Thursday, April 15, 2010

Tax Day

Recently I was talking to someone about what we wanted to study next in Bible study. Our last study had us looking at the devastations and disappointments of our lives, the big things that have changed us. My friend thought it would be nice to do a Bible study that looked at how to live a Christian life everyday, what should our every day, ordinary lives look like. Life is mostly about the road between the peaks and valleys. Now we just have to find a study that delves into the ordinary.

So today as I was bombarded with last minute tax advise everywhere I looked, I thought about the things we do that are evidence of our faith but do not look different to the rest of the world. For example, we pay our taxes. And honestly I pay them cheerfully. I really don't mind rendering unto Caesar what is Caesar's. (Matt. 22:21) I like my roads, my libraries, my schools. I like knowing the fire department is a 911 call away. I don't mind "sharing my wealth" because honestly it is not my wealth, and even if it was, there is no long term value in money. It is just money.

Because I don't mind paying my share and we believe it is important to be honest in both word and intention, we are also very honest on our taxes. We report all our income. We pay over the table even if it costs us a little more. We are conservative on our goodwill donation value estimates. We keep our receipts and don't try to "find" more tax breaks. Though we do enjoy the many deductions we do get to take that make our tax burden lighter. What I am trying to say is that we follow the law. At least as best we understand it and since we don't really understand it we have used the same trusted tax program for years because the people who write that program know their tax law.

Many people are ethical and honest on their taxes. It is sort of like those weird SAT questions. Ethical people follow the law. Christians follow the law. Therefore ethical people are all Christians? Obviously not. And not all Christians unfortunately are ethical. But in this one instance, on tax day. I would say that we are living out the convictions of our faith, our understanding of who God is, and His teachings on honesty and government and taxes. We trust that God is in control of our lives and that his precepts, his teachings, are for our benefit. We also trust that God is our ultimate provider. I don't need to cheat. Because it is not the money we "save" that provides for our needs. It is God that provides for our needs. Money is just one way He might do that.
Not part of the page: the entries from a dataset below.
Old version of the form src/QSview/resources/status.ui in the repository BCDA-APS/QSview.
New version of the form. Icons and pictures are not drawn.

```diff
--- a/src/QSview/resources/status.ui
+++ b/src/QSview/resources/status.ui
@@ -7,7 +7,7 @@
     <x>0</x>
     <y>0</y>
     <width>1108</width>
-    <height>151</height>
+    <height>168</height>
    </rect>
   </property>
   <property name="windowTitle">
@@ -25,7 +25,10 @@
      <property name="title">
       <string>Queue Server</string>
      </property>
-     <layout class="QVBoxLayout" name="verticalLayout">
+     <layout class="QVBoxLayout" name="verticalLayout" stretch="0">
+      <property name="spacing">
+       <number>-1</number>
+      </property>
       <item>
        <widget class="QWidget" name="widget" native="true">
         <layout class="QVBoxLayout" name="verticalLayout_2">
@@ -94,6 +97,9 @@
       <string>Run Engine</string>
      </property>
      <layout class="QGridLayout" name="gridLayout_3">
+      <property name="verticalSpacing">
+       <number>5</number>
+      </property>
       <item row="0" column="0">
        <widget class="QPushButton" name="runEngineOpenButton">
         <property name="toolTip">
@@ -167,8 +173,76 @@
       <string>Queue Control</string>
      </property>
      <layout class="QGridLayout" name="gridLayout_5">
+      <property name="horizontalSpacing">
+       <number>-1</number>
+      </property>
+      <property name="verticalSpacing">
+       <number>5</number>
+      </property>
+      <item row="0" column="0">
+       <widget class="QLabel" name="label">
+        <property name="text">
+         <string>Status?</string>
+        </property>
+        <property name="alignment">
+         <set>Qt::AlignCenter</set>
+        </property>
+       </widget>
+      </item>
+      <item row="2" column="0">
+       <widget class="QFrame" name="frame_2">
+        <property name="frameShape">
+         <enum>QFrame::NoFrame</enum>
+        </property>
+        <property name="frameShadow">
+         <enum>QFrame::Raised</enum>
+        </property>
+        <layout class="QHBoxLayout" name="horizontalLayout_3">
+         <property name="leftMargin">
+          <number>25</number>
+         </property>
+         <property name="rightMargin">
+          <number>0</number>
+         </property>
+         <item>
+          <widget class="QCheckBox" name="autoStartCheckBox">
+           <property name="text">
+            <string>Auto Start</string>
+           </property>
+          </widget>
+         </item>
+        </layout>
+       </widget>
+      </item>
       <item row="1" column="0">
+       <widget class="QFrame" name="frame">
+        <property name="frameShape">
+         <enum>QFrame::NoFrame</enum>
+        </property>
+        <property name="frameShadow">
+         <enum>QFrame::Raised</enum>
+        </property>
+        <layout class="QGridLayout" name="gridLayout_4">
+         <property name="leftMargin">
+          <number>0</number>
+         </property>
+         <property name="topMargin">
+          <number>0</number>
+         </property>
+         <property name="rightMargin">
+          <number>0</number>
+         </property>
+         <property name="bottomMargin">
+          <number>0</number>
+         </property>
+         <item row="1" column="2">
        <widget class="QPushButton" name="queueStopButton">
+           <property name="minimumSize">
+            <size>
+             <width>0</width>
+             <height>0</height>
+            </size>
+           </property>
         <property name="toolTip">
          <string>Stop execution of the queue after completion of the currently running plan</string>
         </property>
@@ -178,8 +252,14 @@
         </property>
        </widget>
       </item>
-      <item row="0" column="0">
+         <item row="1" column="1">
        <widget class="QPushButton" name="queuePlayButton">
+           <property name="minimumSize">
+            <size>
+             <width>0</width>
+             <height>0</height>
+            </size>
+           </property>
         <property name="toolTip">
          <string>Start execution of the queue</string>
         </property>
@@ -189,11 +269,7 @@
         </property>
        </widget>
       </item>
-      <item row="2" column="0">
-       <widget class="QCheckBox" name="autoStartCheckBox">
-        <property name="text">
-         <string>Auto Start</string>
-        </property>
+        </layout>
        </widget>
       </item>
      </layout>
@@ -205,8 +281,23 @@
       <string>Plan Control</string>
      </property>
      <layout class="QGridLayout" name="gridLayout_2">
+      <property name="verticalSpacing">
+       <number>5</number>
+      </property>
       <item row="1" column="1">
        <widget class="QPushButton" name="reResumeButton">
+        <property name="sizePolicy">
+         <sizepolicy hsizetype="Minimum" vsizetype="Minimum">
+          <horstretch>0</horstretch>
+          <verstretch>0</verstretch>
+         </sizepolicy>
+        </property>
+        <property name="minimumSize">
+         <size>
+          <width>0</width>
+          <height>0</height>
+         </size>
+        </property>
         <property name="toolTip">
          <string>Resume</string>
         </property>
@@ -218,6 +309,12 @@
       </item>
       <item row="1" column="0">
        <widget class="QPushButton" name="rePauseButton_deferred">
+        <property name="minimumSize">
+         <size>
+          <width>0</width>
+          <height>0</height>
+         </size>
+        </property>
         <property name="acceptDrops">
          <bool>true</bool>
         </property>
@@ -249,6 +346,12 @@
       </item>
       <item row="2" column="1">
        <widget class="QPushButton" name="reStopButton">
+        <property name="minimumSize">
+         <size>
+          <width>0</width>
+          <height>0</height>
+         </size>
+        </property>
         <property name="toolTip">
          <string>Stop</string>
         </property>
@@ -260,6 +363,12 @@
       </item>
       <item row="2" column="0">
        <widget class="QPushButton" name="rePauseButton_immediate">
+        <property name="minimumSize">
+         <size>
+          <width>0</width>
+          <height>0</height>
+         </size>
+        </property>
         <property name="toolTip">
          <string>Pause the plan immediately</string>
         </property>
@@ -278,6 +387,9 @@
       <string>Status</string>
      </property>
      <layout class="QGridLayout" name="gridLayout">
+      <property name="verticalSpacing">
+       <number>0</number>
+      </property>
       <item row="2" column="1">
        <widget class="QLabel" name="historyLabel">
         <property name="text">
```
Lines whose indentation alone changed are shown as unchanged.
Today is Tax Day. Just another opportunity for people of faith to put their trust in God, not money, and do the right thing. Seems simple, ordinary and not really inspiring at all. But that is every day life. The small decisions are where you find a person's true depth of faith. What is that saying, in a foxhole everyone is a believer? But at your computer, where no one is watching you give a value to that pair of shoes you gave to Goodwill, so much easier to waffle in your integrity there.

No comments:

Post a Comment